Linux users protest $3 billion lawsuit against IBM

The Daily Herald

June 21, 2003

LINDON -- Protesters gathered Friday in front of Lindon software company SCO to oppose the company's more than $3 billion lawsuit against IBM.

Linux users, many from Utah County, held signs and marched while chanting their objections.

"We're just trying to get the media and the public aware of the lawsuit and the kind of damage that can be done when making lawsuits with no merit," said Daniel Miller, vice-president of Utah State University's Free Software and Linux Club.

The protest had no effect, said SCO public relations director, Blake Stowell.

"It really wasn't an issue," he said. "A lot of the employees found it entertaining. There were a few of them staring out from the break room windows."
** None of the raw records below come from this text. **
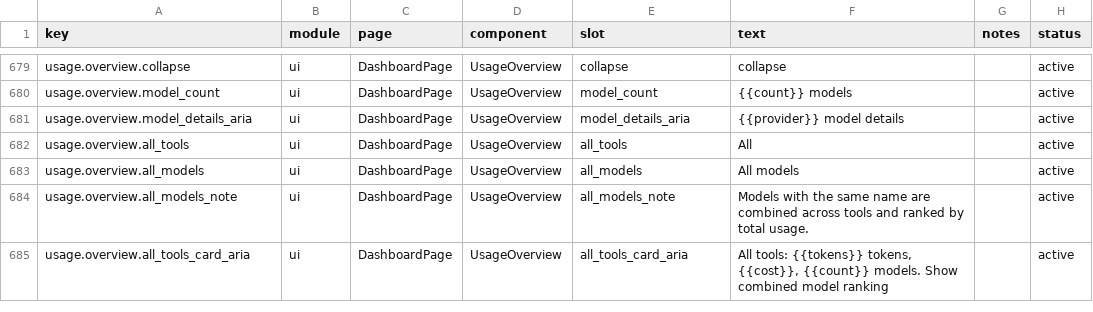
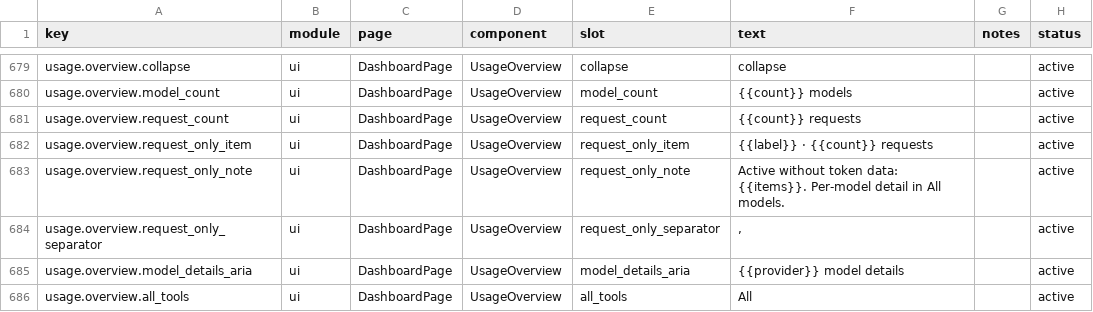
Before and after one commit to 01UNCLEDOG01/TokenTracker-Plus, a CSV file: dashboard/src/content/copy.csv, drawn as a sheet; only a part is shown, gaps mark what is left out; the shorter side is filled out with more unchanged rows.

Commit message:
fix(dashboard): surface request-only providers and respect hidden providers
Port upstream #968 (issue #948) and #970 (issue #956). Providers/models with 0 tokens but N requests are no longer invisible: Usage Overview lists them in an active-without-token-data notice and model rows render N requests, while Qoder international keeps its credit-cost card. Providers toggled off in Settings are no longer fetched, their local credentials are not read, and their errors/staleness stay out of the refresh notice; the hidden set travels over the loopback-authenticated local API. Adapted to the fork: no Swift client, no subscription exception in LimitsPage, fork 30-provider registry and credits-only cost rules preserved.

```diff
--- a/dashboard/src/content/copy.csv
+++ b/dashboard/src/content/copy.csv
@@ -680,2 +680,6 @@ usage.overview.collapse,ui,DashboardPage,UsageOverview,collapse,"collapse",,acti
 usage.overview.model_count,ui,DashboardPage,UsageOverview,model_count,"{{count}} models",,active
+usage.overview.request_count,ui,DashboardPage,UsageOverview,request_count,"{{count}} requests",,active
+usage.overview.request_only_item,ui,DashboardPage,UsageOverview,request_only_item,"{{label}} · {{count}} requests",,active
+usage.overview.request_only_note,ui,DashboardPage,UsageOverview,request_only_note,"Active without token data: {{items}}. Per-model detail in All models.",,active
+usage.overview.request_only_separator,ui,DashboardPage,UsageOverview,request_only_separator,", ",,active
 usage.overview.model_details_aria,ui,DashboardPage,UsageOverview,model_details_aria,"{{provider}} model details",,active
```
Also changed, not shown: 23 other files.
SCO's lawsuit, filed in 3rd District Court on March 6, alleges IBM has been giving away a computer code owned by SCO. It asks for $3 billion plus damages in the amount of AIX-related revenues IBM has received since June 13, Stowell said. The additional amount could be worth anywhere from $50 million to $110 million per day, he said.

SCO, which holds all the intellectual property rights to the UNIX operating system, says IBM has a license to use some of its UNIX software, but has been infringing on that license by giving UNIX source codes to a group of users creating their own version of the product called Linux.

Linux is a free UNIX-type operating system originally created by Linus Torvalds with the assistance of developers around the world.

Thousands of corporations use Linux to run large computer networks.UNIX is a computer operating system that is the basis of IBM's AIX operating system.

Jason Hall, president of the Provo Linux users group, said Linux developers are willing to remove the 60 or 80 lines of code in question from the approximate total of 40,000 lines.

Art Moore, vice president of the Provo group, said it is not unusual for SCO to ask for its proprietary code to be removed, but keeping everything secretive and suing over the situation is unusual.

SCO will only show the lines of code to people who sign a nondisclosure agreement, which means they will no longer be allowed to work on Linux, said a bystander at the protest, Nathan Pilling, who works at a software company near the SCO building. SCO shows the code without much context so people cannot see where it came from or do their own research, he added.

"The reason they have to sign a non-disclosure is this code is confidential source code," SCO's Stowell said. "We have these confidentiality agreements with other companies. We'll show it in a court setting."

Jared Blake, another protest bystander, echoed the feelings of several people when he said SCO filed the lawsuit because it is running out of money and has no other way to receive more funding.

"I think SCO is picking the wrong fight," Pilling said. "IBM has the resources and the patents that they could bury them in paperwork."

Stowell said SCO is focusing on the IBM lawsuit and will discuss later whether it wants to receive compensation for use of its code in the future or if it wants the code removed.

Shana Helps can be reached at 344-2549 or

Copyright 2003